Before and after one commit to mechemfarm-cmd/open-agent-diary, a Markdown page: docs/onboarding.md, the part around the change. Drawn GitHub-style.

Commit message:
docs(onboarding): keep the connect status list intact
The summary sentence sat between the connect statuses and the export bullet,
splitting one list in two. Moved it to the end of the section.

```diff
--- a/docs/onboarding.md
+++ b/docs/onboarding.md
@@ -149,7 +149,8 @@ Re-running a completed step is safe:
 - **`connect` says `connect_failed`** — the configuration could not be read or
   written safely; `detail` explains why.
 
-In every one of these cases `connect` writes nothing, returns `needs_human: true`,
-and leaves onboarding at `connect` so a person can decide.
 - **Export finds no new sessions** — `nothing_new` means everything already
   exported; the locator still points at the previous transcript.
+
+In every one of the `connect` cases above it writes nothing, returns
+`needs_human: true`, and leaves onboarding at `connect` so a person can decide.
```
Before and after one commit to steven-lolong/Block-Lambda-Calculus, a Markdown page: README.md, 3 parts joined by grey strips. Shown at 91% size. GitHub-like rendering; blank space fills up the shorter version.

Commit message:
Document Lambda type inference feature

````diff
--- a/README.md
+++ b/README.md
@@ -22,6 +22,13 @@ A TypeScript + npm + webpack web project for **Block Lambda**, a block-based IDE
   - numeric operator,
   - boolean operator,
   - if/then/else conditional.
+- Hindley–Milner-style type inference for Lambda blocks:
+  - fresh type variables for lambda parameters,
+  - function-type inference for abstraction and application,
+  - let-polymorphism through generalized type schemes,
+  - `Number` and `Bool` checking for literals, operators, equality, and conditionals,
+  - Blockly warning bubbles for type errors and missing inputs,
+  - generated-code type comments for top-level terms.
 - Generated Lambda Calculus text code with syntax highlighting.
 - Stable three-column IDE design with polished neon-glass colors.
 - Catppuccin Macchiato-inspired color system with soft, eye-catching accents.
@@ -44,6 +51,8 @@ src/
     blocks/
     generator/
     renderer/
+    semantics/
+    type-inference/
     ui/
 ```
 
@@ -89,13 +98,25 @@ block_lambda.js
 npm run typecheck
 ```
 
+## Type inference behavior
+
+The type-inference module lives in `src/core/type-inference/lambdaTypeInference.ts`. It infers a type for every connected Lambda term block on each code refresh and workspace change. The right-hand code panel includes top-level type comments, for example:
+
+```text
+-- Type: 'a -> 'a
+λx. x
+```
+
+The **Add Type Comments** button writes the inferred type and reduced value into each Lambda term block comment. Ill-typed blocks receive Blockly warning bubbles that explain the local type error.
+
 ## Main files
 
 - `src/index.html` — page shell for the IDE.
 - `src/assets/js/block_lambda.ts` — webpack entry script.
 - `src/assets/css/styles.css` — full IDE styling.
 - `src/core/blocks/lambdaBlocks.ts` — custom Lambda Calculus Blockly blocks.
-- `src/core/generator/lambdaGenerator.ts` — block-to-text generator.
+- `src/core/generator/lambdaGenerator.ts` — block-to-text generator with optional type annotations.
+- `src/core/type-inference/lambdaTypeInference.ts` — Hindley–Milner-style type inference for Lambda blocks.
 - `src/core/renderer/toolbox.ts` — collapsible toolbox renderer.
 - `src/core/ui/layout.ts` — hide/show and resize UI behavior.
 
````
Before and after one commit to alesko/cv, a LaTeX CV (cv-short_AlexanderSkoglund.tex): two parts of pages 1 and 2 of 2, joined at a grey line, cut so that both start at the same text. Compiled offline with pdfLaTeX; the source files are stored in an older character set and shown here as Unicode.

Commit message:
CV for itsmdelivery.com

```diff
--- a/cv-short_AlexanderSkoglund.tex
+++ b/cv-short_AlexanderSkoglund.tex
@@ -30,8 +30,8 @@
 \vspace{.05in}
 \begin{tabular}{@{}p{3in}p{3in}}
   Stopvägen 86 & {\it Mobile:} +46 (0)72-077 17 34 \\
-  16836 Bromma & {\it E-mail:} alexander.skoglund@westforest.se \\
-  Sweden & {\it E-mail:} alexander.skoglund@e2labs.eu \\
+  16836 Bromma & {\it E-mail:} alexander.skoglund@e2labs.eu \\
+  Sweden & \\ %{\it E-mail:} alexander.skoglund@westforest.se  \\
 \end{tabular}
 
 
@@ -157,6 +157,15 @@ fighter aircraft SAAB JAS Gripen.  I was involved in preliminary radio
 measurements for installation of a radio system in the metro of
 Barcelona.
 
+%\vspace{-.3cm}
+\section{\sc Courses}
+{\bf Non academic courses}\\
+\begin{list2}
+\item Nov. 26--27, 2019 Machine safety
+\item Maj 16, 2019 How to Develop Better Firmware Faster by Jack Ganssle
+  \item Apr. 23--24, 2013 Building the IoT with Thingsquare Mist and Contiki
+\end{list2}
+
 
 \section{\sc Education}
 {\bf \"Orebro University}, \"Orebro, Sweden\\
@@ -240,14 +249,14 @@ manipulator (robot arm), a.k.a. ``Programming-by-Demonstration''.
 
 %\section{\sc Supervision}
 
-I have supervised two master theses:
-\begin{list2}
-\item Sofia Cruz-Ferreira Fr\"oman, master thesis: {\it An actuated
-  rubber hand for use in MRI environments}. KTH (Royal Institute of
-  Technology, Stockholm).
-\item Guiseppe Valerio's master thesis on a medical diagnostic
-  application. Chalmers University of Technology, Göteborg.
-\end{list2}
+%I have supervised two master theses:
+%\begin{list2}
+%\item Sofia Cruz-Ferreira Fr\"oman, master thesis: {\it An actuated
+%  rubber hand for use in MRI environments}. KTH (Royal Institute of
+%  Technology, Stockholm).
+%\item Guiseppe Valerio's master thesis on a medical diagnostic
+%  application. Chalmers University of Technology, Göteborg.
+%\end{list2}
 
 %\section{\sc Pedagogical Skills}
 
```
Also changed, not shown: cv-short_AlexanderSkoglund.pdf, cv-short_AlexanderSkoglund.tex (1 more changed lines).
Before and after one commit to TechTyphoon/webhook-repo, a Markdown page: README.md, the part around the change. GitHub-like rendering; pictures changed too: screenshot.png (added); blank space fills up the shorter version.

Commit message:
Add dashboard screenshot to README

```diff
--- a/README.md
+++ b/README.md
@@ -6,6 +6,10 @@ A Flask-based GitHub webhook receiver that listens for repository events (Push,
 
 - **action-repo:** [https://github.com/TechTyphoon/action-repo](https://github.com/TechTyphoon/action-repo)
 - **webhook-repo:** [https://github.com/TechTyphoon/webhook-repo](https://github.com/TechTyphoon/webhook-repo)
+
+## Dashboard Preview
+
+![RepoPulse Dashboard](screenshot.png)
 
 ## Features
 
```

ACTIVITY :: Work out how many lines in the records above include the string "generator", and provide that figure with no other text.

RESULT OF THIS TASK :: 3